(Beginning of Data for processing)

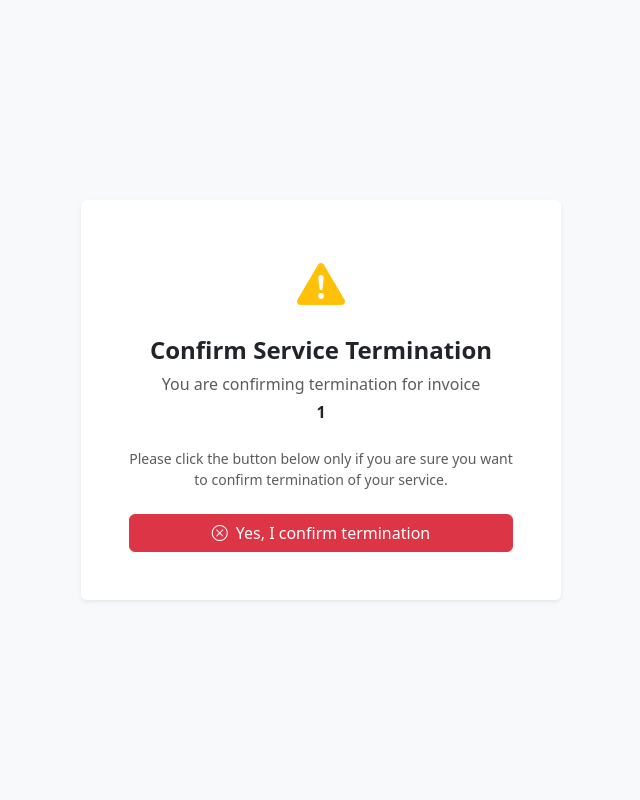
After one commit to balaji-squarebrothers/billing-reminder-automation, a Django app: template billing/templates/confirmation_response.html in a window 1280 px wide. The commit adds this page. Shown: the whole page, without its empty margins (319-959 px from the left). Run offline with Django 4.2, Linux system fonts and the light colour scheme; the template is opened without the code that fills it: values that come from a table or form of the project are taken from there, others are empty; tables that the repository leaves empty hold one stand-in row (values such as "Sample post").

Commit message:
Implemented confirm termination link in Termination notice

```diff
--- a/billing/models.py
+++ b/billing/models.py
@@ -52,10 +52,32 @@ class ActionTracker(models.Model):
     termination_sent = models.BooleanField(default=False)
     termination_sent_at = models.DateTimeField(null=True, blank=True)
 
+    confirmation_response = models.CharField(max_length=10, null=True, blank=True)
+    confirmation_token = models.CharField(max_length=100, blank=True, null=True)
+
+    responded_at = models.DateTimeField(blank=True, null=True)
     updated_at = models.DateTimeField(auto_now=True)
 
     def __str__(self):
         return self.invoice_id
+
+class Notification(models.Model):
+    TYPE_CHOICES = [
+        ("info", "Info"),
+        ("warning", "Warning"),
+        ("action", "Action Required"),
+        ("success", "Success"),
+    ]
+
+    invoice = models.ForeignKey(Invoice, on_delete=models.CASCADE)
+    message = models.TextField()
+    type = models.CharField(max_length=20, choices=TYPE_CHOICES)
+    is_read = models.BooleanField(default=False)
+
+    created_at = models.DateTimeField(auto_now_add=True)
+
+    def __str__(self):
+        return f"{self.invoice.id} - {self.message[:30]}"
 
 
 class EmailLog(models.Model):
--- a/billing/services/email_service.py
+++ b/billing/services/email_service.py
@@ -23,7 +23,7 @@ def send_reminder_email(invoice_id, recipient_email, email_type, subject, body):
         email = EmailMessage(
               subject=subject,
               body=body,
-              to=[recipient_email],
+              to=["sajewi9828@hacknapp.com"],
         )
         email.send(fail_silently=False)
 
--- a/billing/templates/base.html
+++ b/billing/templates/base.html
@@ -21,6 +21,7 @@
             <div class="ms-auto">
                 <a href="{% url 'invoice_list' %}" class="btn btn-sm btn-outline-primary me-2">Invoices</a>
                 <a href="{% url 'template_list' %}" class="btn btn-sm btn-outline-dark">Templates</a>
+                <a href="{% url 'notification_list' %}" class="btn btn-sm btn-outline-dark"><i class='bi bi-bell-fill'></i></a>
             </div>
         </nav>
 
--- /dev/null
+++ b/billing/templates/confirmation_response.html
@@ -0,0 +1,51 @@
+<!DOCTYPE html>
+<html lang="en">
+<head>
+    <meta charset="UTF-8">
+    <meta name="viewport" content="width=device-width, initial-scale=1.0">
+    <title>Confirm Termination</title>
+    <link href="https://cdn.jsdelivr.net/npm/bootstrap@5.3.0/dist/css/bootstrap.min.css" rel="stylesheet">
+    <link href="https://cdn.jsdelivr.net/npm/bootstrap-icons@1.10.0/font/bootstrap-icons.css" rel="stylesheet">
+</head>
+<body class="bg-light">
+    <div class="d-flex justify-content-center align-items-center" style="min-height: 100vh;">
+        <div class="card shadow-sm border-0 text-center p-5" style="max-width: 480px; width: 100%;">
+
+            {% if accepted %}
+                <div class="mb-3">
+                    <i class="bi bi-check-circle-fill text-success" style="font-size: 3rem;"></i>
+                </div>
+                <h4 class="fw-semibold mb-2">Termination Confirmed</h4>
+                <p class="text-muted">Your response has been recorded for invoice <strong>{{ tracker.invoice_id }}</strong>.</p>
+                <p class="text-muted small">Responded at: {{ tracker.responded_at }}</p>
+
+            {% elif already %}
+                <div class="mb-3">
+                    <i class="bi bi-info-circle-fill text-info" style="font-size: 3rem;"></i>
+                </div>
+                <h4 class="fw-semibold mb-2">Already Confirmed</h4>
+                <p class="text-muted">You have already confirmed termination for invoice <strong>{{ tracker.invoice_id }}</strong>.</p>
+                <p class="text-muted small">Responded at: {{ tracker.responded_at }}</p>
+
+            {% else %}
+                <div class="mb-3">
+                    <i class="bi bi-exclamation-triangle-fill text-warning" style="font-size: 3rem;"></i>
+                </div>
+                <h4 class="fw-semibold mb-2">Confirm Service Termination</h4>
+                <p class="text-muted mb-1">You are confirming termination for invoice</p>
+                <p class="fw-bold mb-4">{{ tracker.invoice_id }}</p>
+                <p class="text-muted small mb-4">
+                    Please click the button below only if you are sure you want to confirm termination of your service.
+                </p>
+                <form method="post" action="{% url 'accept_termination' token %}">
+                    {% csrf_token %}
+                    <button type="submit" class="btn btn-danger w-100">
+                        <i class="bi bi-x-circle me-2"></i>Yes, I confirm termination
+                    </button>
+                </form>
+
+            {% endif %}
+        </div>
+    </div>
+</body>
+</html>
--- a/billing/urls.py
+++ b/billing/urls.py
@@ -5,8 +5,10 @@ from . import views
 urlpatterns = [
     path('invoices/', views.invoice_list, name='invoice_list'),
     path('templates/', views.template_list, name='template_list'),
+    path('notify/', views.notification_list, name='notification_list'),
     path("templates/add/", views.add_template, name="add_template"),
     path('templates/edit/<str:template_type>/', views.edit_template, name='edit_template'),
     path('templates/delete/<int:id>/', views.delete_template, name='delete_template'),
     path('send/<str:email_type>/<str:invoice_id>/', views.send_email, name='send_email'),
+    path('confirm/<str:token>/', views.confirm_termination, name='confirm_termination')
 ]
--- a/billing_reminder/settings.py
+++ b/billing_reminder/settings.py
@@ -10,6 +10,7 @@ For the full list of settings and their values, see
 https://docs.djangoproject.com/en/4.2/ref/settings/
 """
 
+import os
 from pathlib import Path
 
 # Build paths inside the project like this: BASE_DIR / 'subdir'.
@@ -136,6 +137,6 @@ EMAIL_BACKEND = 'django.core.mail.backends.smtp.EmailBackend'
 EMAIL_HOST = 'smtp.gmail.com'
 EMAIL_PORT = 587
 EMAIL_USE_TLS = True
-EMAIL_HOST_USER = 'balajiselvam005@gmail.com'
-EMAIL_HOST_PASSWORD = 'lble ekui jgql hbbr'
+EMAIL_HOST_USER = os.getenv("EMAIL_HOST_USER")
+EMAIL_HOST_PASSWORD =  os.getenv("EMAIL_HOST_PASSWORD")
 DEFAULT_FROM_EMAIL = EMAIL_HOST_USER
```
Also changed, not shown: billing/templates/invoice_list.html (+31 -7 lines), billing/views.py (+44 -1 lines), billing/migrations/0010_actiontracker_confirmation_response_and_more.py (added), billing/templates/notification_list.html (added), 1 other file.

(End of Data for processing)

> _Task statement_: Within the entries, find all lines holding "name" and copy each one.

> _Your response_:
+    <meta name="viewport" content="width=device-width, initial-scale=1.0">
     path('invoices/', views.invoice_list, name='invoice_list'),
     path('templates/', views.template_list, name='template_list'),
+    path('notify/', views.notification_list, name='notification_list'),
     path("templates/add/", views.add_template, name="add_template"),
     path('templates/edit/<str:template_type>/', views.edit_template, name='edit_template'),
     path('templates/delete/<int:id>/', views.delete_template, name='delete_template'),
     path('send/<str:email_type>/<str:invoice_id>/', views.send_email, name='send_email'),
+    path('confirm/<str:token>/', views.confirm_termination, name='confirm_termination')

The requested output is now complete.